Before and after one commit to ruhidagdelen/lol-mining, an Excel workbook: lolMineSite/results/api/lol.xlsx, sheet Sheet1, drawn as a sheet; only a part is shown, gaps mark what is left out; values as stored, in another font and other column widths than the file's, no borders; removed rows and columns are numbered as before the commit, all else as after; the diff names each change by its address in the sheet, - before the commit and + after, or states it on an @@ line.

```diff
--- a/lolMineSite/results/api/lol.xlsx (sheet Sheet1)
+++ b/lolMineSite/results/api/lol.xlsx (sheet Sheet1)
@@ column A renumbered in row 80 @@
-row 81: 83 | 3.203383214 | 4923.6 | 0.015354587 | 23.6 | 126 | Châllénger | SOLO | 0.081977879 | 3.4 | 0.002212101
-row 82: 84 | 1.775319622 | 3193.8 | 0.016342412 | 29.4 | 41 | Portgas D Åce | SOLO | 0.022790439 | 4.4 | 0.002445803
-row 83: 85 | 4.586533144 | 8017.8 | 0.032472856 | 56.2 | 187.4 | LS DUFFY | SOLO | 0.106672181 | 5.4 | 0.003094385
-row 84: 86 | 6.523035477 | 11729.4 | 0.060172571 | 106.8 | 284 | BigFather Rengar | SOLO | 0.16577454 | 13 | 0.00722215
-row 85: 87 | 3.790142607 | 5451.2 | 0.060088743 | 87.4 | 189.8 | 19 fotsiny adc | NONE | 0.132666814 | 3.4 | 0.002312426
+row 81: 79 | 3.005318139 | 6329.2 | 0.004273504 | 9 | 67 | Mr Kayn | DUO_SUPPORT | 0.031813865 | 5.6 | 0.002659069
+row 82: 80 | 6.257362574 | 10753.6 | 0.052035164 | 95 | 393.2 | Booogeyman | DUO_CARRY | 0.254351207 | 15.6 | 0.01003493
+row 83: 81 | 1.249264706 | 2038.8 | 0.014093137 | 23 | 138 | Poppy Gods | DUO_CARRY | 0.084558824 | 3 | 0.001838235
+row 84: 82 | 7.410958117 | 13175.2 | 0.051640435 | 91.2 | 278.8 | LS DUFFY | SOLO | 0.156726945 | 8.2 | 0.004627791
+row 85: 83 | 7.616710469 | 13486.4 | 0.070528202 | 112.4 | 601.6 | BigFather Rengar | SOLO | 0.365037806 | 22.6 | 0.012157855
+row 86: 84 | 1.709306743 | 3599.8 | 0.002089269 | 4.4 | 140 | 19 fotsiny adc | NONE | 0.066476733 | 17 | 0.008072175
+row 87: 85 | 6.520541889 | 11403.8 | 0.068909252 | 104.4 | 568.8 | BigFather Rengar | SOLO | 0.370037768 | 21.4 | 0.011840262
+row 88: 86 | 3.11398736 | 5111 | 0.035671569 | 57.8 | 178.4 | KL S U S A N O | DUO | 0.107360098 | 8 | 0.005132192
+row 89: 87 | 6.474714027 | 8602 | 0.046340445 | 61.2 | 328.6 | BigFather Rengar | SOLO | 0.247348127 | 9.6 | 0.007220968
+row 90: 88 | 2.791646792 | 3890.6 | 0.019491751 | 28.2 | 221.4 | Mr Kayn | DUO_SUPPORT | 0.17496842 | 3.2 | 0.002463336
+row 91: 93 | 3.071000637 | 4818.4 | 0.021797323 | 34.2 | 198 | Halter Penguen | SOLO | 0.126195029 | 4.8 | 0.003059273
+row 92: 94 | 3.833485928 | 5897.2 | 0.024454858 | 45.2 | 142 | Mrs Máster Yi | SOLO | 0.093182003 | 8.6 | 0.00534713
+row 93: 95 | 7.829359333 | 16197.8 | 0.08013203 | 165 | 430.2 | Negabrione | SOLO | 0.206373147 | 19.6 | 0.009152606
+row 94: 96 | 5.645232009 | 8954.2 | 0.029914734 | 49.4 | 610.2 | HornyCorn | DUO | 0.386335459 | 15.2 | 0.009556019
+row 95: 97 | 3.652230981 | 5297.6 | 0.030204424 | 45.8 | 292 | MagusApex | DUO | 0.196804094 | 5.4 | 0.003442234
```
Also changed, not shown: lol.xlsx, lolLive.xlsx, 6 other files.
........
TASK GOAL: Exactly as given, please retype all the entries.

ANSWER BOX:
Before and after one commit to ruhidagdelen/lol-mining, an Excel workbook: lolMineSite/results/api/lol.xlsx, sheet Sheet1, drawn as a sheet; only a part is shown, gaps mark what is left out; values as stored, in another font and other column widths than the file's, no borders; removed rows and columns are numbered as before the commit, all else as after; the diff names each change by its address in the sheet, - before the commit and + after, or states it on an @@ line.

```diff
--- a/lolMineSite/results/api/lol.xlsx (sheet Sheet1)
+++ b/lolMineSite/results/api/lol.xlsx (sheet Sheet1)
@@ column A renumbered in row 80 @@
-row 81: 83 | 3.203383214 | 4923.6 | 0.015354587 | 23.6 | 126 | Châllénger | SOLO | 0.081977879 | 3.4 | 0.002212101
-row 82: 84 | 1.775319622 | 3193.8 | 0.016342412 | 29.4 | 41 | Portgas D Åce | SOLO | 0.022790439 | 4.4 | 0.002445803
-row 83: 85 | 4.586533144 | 8017.8 | 0.032472856 | 56.2 | 187.4 | LS DUFFY | SOLO | 0.106672181 | 5.4 | 0.003094385
-row 84: 86 | 6.523035477 | 11729.4 | 0.060172571 | 106.8 | 284 | BigFather Rengar | SOLO | 0.16577454 | 13 | 0.00722215
-row 85: 87 | 3.790142607 | 5451.2 | 0.060088743 | 87.4 | 189.8 | 19 fotsiny adc | NONE | 0.132666814 | 3.4 | 0.002312426
+row 81: 79 | 3.005318139 | 6329.2 | 0.004273504 | 9 | 67 | Mr Kayn | DUO_SUPPORT | 0.031813865 | 5.6 | 0.002659069
+row 82: 80 | 6.257362574 | 10753.6 | 0.052035164 | 95 | 393.2 | Booogeyman | DUO_CARRY | 0.254351207 | 15.6 | 0.01003493
+row 83: 81 | 1.249264706 | 2038.8 | 0.014093137 | 23 | 138 | Poppy Gods | DUO_CARRY | 0.084558824 | 3 | 0.001838235
+row 84: 82 | 7.410958117 | 13175.2 | 0.051640435 | 91.2 | 278.8 | LS DUFFY | SOLO | 0.156726945 | 8.2 | 0.004627791
+row 85: 83 | 7.616710469 | 13486.4 | 0.070528202 | 112.4 | 601.6 | BigFather Rengar | SOLO | 0.365037806 | 22.6 | 0.012157855
+row 86: 84 | 1.709306743 | 3599.8 | 0.002089269 | 4.4 | 140 | 19 fotsiny adc | NONE | 0.066476733 | 17 | 0.008072175
+row 87: 85 | 6.520541889 | 11403.8 | 0.068909252 | 104.4 | 568.8 | BigFather Rengar | SOLO | 0.370037768 | 21.4 | 0.011840262
+row 88: 86 | 3.11398736 | 5111 | 0.035671569 | 57.8 | 178.4 | KL S U S A N O | DUO | 0.107360098 | 8 | 0.005132192
+row 89: 87 | 6.474714027 | 8602 | 0.046340445 | 61.2 | 328.6 | BigFather Rengar | SOLO | 0.247348127 | 9.6 | 0.007220968
+row 90: 88 | 2.791646792 | 3890.6 | 0.019491751 | 28.2 | 221.4 | Mr Kayn | DUO_SUPPORT | 0.17496842 | 3.2 | 0.002463336
+row 91: 93 | 3.071000637 | 4818.4 | 0.021797323 | 34.2 | 198 | Halter Penguen | SOLO | 0.126195029 | 4.8 | 0.003059273
+row 92: 94 | 3.833485928 | 5897.2 | 0.024454858 | 45.2 | 142 | Mrs Máster Yi | SOLO | 0.093182003 | 8.6 | 0.00534713
+row 93: 95 | 7.829359333 | 16197.8 | 0.08013203 | 165 | 430.2 | Negabrione | SOLO | 0.206373147 | 19.6 | 0.009152606
+row 94: 96 | 5.645232009 | 8954.2 | 0.029914734 | 49.4 | 610.2 | HornyCorn | DUO | 0.386335459 | 15.2 | 0.009556019
+row 95: 97 | 3.652230981 | 5297.6 | 0.030204424 | 45.8 | 292 | MagusApex | DUO | 0.196804094 | 5.4 | 0.003442234
```
Also changed, not shown: lol.xlsx, lolLive.xlsx, 6 other files.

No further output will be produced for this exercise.